Balancing acts: this is the signature predicament of that peculiarly modern male, Homo Hornbiensis. In Fever Pitch a man has to balance the demands of romance and football. In High Fidelity it's the demands of romance and pop music. In About A Boy, the third and latest Nick Hornby novel to be adapted for the screen, it's a balance between romance and, well, the necessity of being the centre of one's own existence. If this last doesn't quite trip off the tongue like the other two, it's actually the most realistic of the obstacles to romance, football and pop music being only symptoms of male self-obsession.
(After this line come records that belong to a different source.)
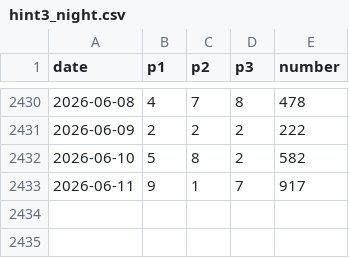
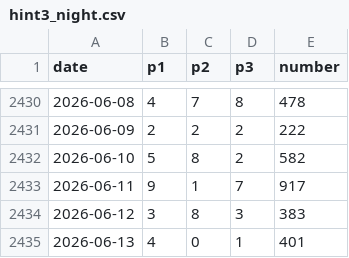
Before and after one commit to r9wbcm49dd-sys/LotteryMapData, a CSV file: csv/hint3_night.csv, drawn as a sheet; only a part is shown, gaps mark what is left out.

Commit message:
Update hint3_night.csv

```diff
--- a/csv/hint3_night.csv
+++ b/csv/hint3_night.csv
@@ -2433 +2433,3 @@ date,p1,p2,p3,number
 2026-06-11,9,1,7,917
+2026-06-12,3,8,3,383
+2026-06-13,4,0,1,401
```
In the case of Will, protagonist of About A Boy, it almost amounts to a philosophical emergency: does he really have a "self" to be obsessed with in the first place? The worry is engagingly expressed in Hugh Grant's performance, which soft-pedals his familiar repertoire of splutter-and-stutter (the accent has moved a couple of stalls downmarket) but gains character with every new scene he plays. Will is a type formerly known as a "swinging bachelor", a 38-year-old without a job, a relationship or, apparently, a care in the world. Rich from the royalties of a one-hit wonder his father wrote years back, he loafs about his huge Clerkenwell flat or razzes around the streets in his sports car, a living rebuke to Donne's famous line, "No man is an island". (This playboy life didn't seem so bad to me, but then, I'm a very shallow person.)
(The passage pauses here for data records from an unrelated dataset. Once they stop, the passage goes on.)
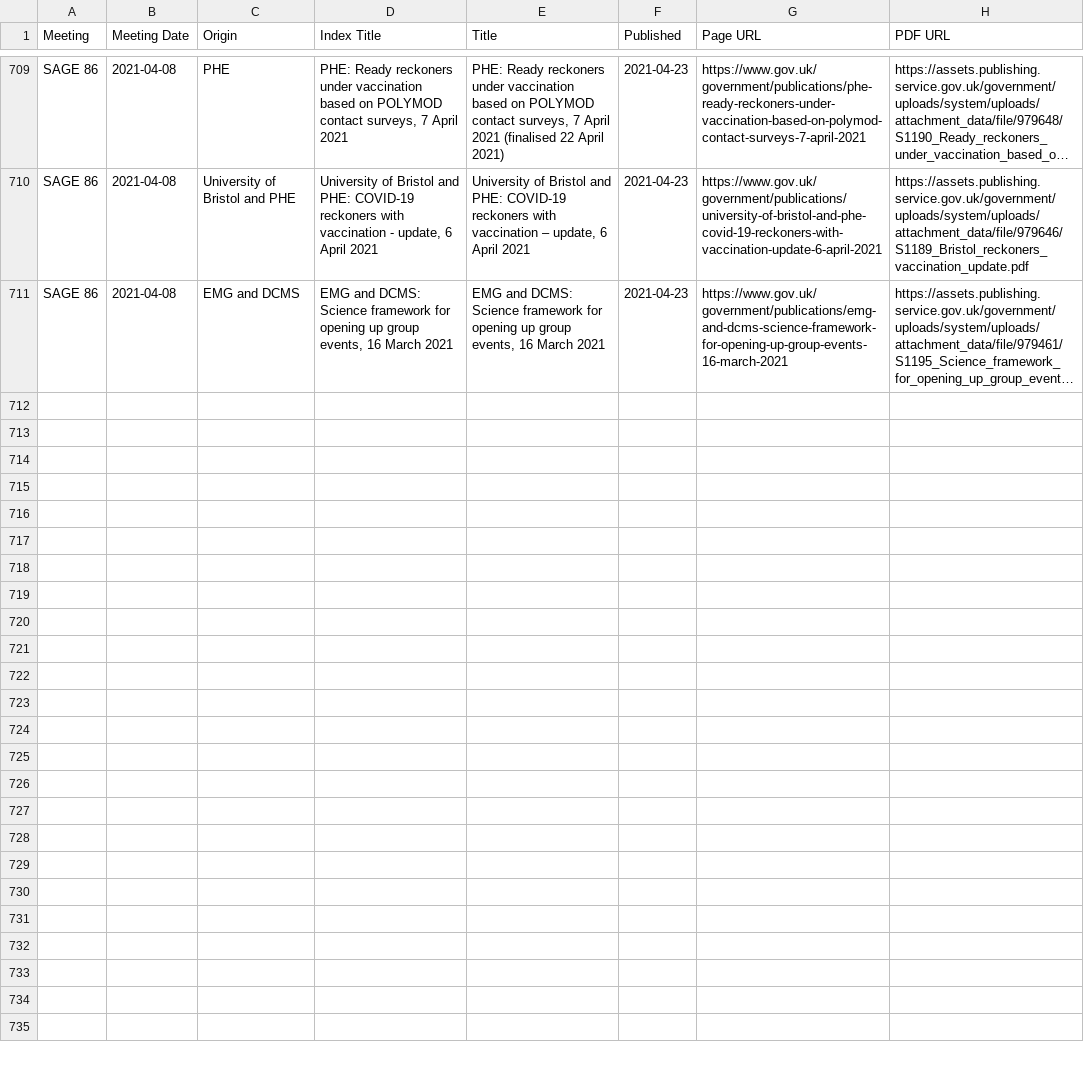
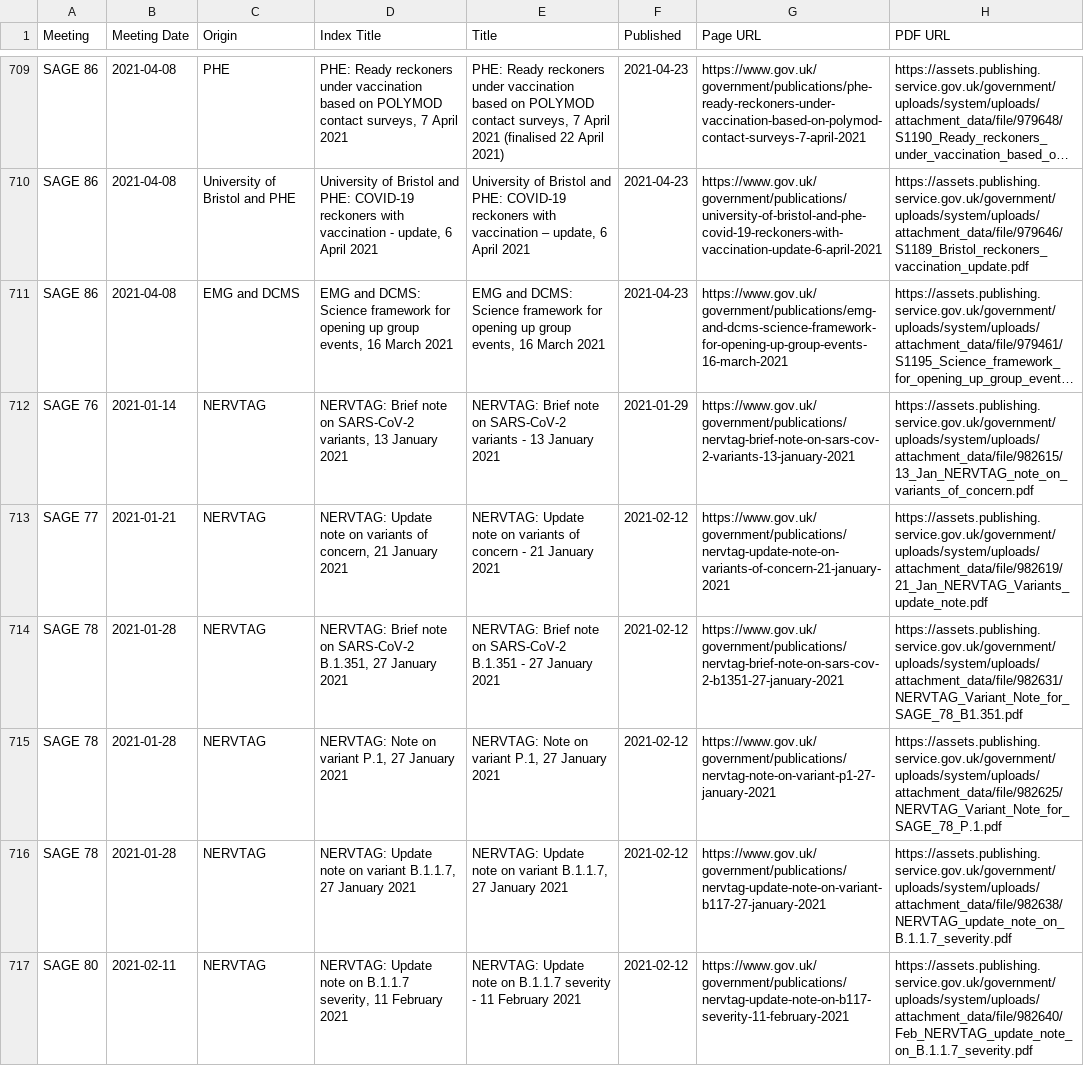
Before and after one commit to jamesscottbrown/covidreports, a CSV file: indexes/files.csv, drawn as a sheet; only a part is shown, gaps mark what is left out; long unchanged cells end in …; the diff covers the shown part only; the diff names each change by its address in the sheet, - before the commit and + after, or states it on an @@ line.

Commit message:
udate list of files after re-running scraper

```diff
--- a/indexes/files.csv
+++ b/indexes/files.csv
+row 712: SAGE 76 | 2021-01-14 | NERVTAG | NERVTAG: Brief note on SARS-CoV-2 variants, 13 January 2021 | NERVTAG: Brief note on SARS-CoV-2 variants - 13 January 2021 | 2021-01-29 | https://www.gov.uk/government/publications/nervtag-brief-note-on-sars-cov-2-variants-13-january-2021 | https://assets.publishing.service.gov.uk/government/uploads/system/uploads/attachment_data/file/982615/13_Jan_NERVTAG_note_on_variants_of_concern.pdf
+row 713: SAGE 77 | 2021-01-21 | NERVTAG | NERVTAG: Update note on variants of concern, 21 January 2021 | NERVTAG: Update note on variants of concern - 21 January 2021 | 2021-02-12 | https://www.gov.uk/government/publications/nervtag-update-note-on-variants-of-concern-21-january-2021 | https://assets.publishing.service.gov.uk/government/uploads/system/uploads/attachment_data/file/982619/21_Jan_NERVTAG_Variants_update_note.pdf
+row 714: SAGE 78 | 2021-01-28 | NERVTAG | NERVTAG: Brief note on SARS-CoV-2 B.1.351, 27 January 2021 | NERVTAG: Brief note on SARS-CoV-2 B.1.351 - 27 January 2021 | 2021-02-12 | https://www.gov.uk/government/publications/nervtag-brief-note-on-sars-cov-2-b1351-27-january-2021 | https://assets.publishing.service.gov.uk/government/uploads/system/uploads/attachment_data/file/982631/NERVTAG_Variant_Note_for_SAGE_78_B1.351.pdf
+row 715: SAGE 78 | 2021-01-28 | NERVTAG | NERVTAG: Note on variant P.1, 27 January 2021 | NERVTAG: Note on variant P.1, 27 January 2021 | 2021-02-12 | https://www.gov.uk/government/publications/nervtag-note-on-variant-p1-27-january-2021 | https://assets.publishing.service.gov.uk/government/uploads/system/uploads/attachment_data/file/982625/NERVTAG_Variant_Note_for_SAGE_78_P.1.pdf
+row 716: SAGE 78 | 2021-01-28 | NERVTAG | NERVTAG: Update note on variant B.1.1.7, 27 January 2021 | NERVTAG: Update note on variant B.1.1.7, 27 January 2021 | 2021-02-12 | https://www.gov.uk/government/publications/nervtag-update-note-on-variant-b117-27-january-2021 | https://assets.publishing.service.gov.uk/government/uploads/system/uploads/attachment_data/file/982638/NERVTAG_update_note_on_B.1.1.7_severity.pdf
+row 717: SAGE 80 | 2021-02-11 | NERVTAG | NERVTAG: Update note on B.1.1.7 severity, 11 February 2021 | NERVTAG: Update note on B.1.1.7 severity - 11 February 2021 | 2021-02-12 | https://www.gov.uk/government/publications/nervtag-update-note-on-b117-severity-11-february-2021 | https://assets.publishing.service.gov.uk/government/uploads/system/uploads/attachment_data/file/982640/Feb_NERVTAG_update_note_on_B.1.1.7_severity.pdf
```
Also changed, not shown: 6 added rows elsewhere in this file, 1 other file.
Indeed, so insular is Will's life that the film seems to have forgotten to give him any friends, or at least friends who know him well enough not to ask if he'll stand as godfather to their toddler: there's a good early shot of him holding the infant as if he were an unexploded bomb. Never one for complication, Will discovers that the safest route to hassle-free relationships is the single mum: he can pretend to be a parent without having to shoulder any of the responsibility. So taken is he with this idea that he begins attending local meetings of SPAT (Single Parents Alone Together) in search of some attractive and vulnerable woman who'll just be grateful for the attention.
At first it works like a dream, and his bogus (and conveniently absent) child, "Ned", allows him to shark around an unsuspecting mother (Victoria Smurfit). Then he meets a lonely 12-year-old, Marcus (Nicholas Hoult) and his unhappy mother Fiona (Toni Collette), and his "island" paradise is suddenly and rudely invaded.
The film, written and directed by Chris and Paul Weitz, inverts the approach taken to the previous Hornby adaptation, High Fidelity. Whereas the latter swapped its London setting for America but relied on a British director (Stephen Frears), About A Boy imports its directors from America but stays in London. The Weitz brothers, whose big hit was American Pie, might not seem an obvious choice, but they've managed to give the material a light, amiable swing, oiled further by the hybrid pop stylings of Badly Drawn Boy.
What slightly undermines the film is the same trap Stephen Frears stepped into on High Fidelity. More than plot or theme, "voice" is the key to Hornby's books, the thing which makes that vital communion between writer and reader, and because Hornby's is so distinctive it's natural that a film should try somehow to duplicate it. Unfortunately, voice is not the same thing as voiceover, and at times the Weitzes' script merely recites the novel instead of dramatising it. Not that voiceover should be outlawed completely – Y Tu Mama Tambien, the film of the year so far, uses the device to tell us things we couldn't possibly know from merely watching. And About A Boy gets its biggest laugh during its gravest passage of drama, when Will stumbles on an attempted suicide: "It was horrible, horrible – but driving fast behind the ambulance was fantastic."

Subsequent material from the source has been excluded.